I've been thinking today about fathers in my life. My own father has gone on to his reward, and I have shared memories about him here before. When he passed away, my father-in-law (Papaw) hugged me close, and said, "You're not fatherless. As long as I'm alive, you still have a daddy." But these two men, precious and dear as they are to me, are not the only fathers I have known.
Uncle Jim taught me a little bit about earning an honest dollar, hauling hay.
Uncle Hardy taught me the consequences of throwing pear cores at his old sow who had a litter of piglets and a terrible temper.
Uncle Grady taught us that jumping off the dock into a floating inner tube was not likely to be successful, but he let us try it any way.
Uncle J.P. played Grandpa's fiddle for us.
My daddy told me about his daddy, the farmer/preacher, and his twelve kids.
My grandmother told me about my granddaddy, who tied a rope to the churn handle and the other end to the porch swing so he could rock the twins to sleep while he churned.
Our sons, at play with our grandchildren, let us relive our own babies' little growin'.
My husband and our son prayed at the altar this morning during church.
I held hands with my husband, the father of our children, as we watched our grandson's baptism this morning.
Being a daddy is hard sometimes, especially when a child seems determined to take a wrong turning, and daddy has to watch his child stray.
Being a daddy is wonderful, especially when grown up children call home just to say Happy Father's Day.
So many men. So many different ways of fathering. Each an echo, a reflection, of our heavenly Father's love.
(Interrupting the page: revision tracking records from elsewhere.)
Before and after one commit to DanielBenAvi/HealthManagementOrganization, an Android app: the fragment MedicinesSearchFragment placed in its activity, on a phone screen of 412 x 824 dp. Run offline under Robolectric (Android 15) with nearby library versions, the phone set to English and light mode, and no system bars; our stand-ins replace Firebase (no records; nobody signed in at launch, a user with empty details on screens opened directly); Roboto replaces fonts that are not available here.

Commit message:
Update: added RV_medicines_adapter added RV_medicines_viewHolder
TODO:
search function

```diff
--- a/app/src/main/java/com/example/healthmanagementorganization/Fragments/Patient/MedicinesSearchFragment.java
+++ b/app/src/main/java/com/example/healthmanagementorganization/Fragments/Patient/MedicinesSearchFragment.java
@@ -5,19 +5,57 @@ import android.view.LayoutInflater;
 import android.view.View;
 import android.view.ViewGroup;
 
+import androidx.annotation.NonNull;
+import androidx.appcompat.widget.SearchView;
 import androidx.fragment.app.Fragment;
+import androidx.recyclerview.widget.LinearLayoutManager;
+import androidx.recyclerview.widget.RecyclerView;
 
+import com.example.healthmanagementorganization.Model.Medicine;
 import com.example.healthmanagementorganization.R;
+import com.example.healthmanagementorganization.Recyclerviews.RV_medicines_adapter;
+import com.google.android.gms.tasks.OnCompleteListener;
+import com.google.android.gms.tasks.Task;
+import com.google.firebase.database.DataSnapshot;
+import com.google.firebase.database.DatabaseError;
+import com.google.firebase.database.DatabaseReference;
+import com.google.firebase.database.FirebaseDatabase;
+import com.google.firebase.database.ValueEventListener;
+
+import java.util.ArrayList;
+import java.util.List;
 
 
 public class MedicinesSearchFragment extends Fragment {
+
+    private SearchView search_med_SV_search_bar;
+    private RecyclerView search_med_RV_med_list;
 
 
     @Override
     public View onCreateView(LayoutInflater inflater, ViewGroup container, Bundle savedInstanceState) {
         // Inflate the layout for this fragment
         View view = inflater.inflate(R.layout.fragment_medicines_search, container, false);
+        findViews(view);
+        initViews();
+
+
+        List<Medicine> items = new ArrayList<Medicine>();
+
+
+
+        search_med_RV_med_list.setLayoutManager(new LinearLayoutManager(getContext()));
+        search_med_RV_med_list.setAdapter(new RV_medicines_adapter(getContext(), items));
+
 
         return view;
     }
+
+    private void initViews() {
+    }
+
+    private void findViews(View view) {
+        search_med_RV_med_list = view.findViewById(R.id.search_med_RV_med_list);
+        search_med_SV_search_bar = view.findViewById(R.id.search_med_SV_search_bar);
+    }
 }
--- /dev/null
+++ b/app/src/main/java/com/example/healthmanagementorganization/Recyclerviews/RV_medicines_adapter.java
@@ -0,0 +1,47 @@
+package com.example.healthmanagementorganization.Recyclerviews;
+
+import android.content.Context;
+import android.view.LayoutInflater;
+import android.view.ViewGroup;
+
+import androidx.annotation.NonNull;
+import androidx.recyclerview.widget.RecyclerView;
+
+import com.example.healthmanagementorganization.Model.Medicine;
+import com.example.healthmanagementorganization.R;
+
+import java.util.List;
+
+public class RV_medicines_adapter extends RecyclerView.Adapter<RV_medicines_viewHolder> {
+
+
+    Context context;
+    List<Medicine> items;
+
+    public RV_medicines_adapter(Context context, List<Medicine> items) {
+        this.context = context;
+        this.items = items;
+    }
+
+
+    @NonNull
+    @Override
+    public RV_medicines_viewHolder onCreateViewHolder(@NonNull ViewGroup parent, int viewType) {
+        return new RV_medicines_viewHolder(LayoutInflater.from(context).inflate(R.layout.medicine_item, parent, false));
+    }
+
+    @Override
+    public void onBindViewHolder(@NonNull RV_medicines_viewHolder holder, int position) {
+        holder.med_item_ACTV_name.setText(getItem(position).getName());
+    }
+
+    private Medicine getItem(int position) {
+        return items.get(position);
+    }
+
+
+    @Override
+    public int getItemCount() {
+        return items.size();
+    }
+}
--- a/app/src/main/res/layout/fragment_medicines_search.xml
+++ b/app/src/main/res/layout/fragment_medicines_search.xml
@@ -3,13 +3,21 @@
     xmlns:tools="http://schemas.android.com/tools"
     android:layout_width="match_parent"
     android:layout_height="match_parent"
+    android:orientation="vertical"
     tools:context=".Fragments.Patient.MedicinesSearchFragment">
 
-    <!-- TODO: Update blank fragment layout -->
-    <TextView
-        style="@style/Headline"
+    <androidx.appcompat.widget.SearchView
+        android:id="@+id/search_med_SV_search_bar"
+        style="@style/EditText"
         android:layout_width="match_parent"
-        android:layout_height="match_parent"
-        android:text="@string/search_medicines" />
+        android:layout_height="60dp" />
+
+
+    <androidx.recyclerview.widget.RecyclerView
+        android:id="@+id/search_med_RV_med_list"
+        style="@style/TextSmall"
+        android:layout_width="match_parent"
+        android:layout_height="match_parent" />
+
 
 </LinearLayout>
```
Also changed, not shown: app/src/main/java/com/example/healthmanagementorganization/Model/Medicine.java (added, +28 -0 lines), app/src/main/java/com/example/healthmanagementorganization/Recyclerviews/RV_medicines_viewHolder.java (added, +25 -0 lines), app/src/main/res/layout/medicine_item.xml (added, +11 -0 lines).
Papaw was right. I will never be fatherless, because the dear God and Father of us all is my father too.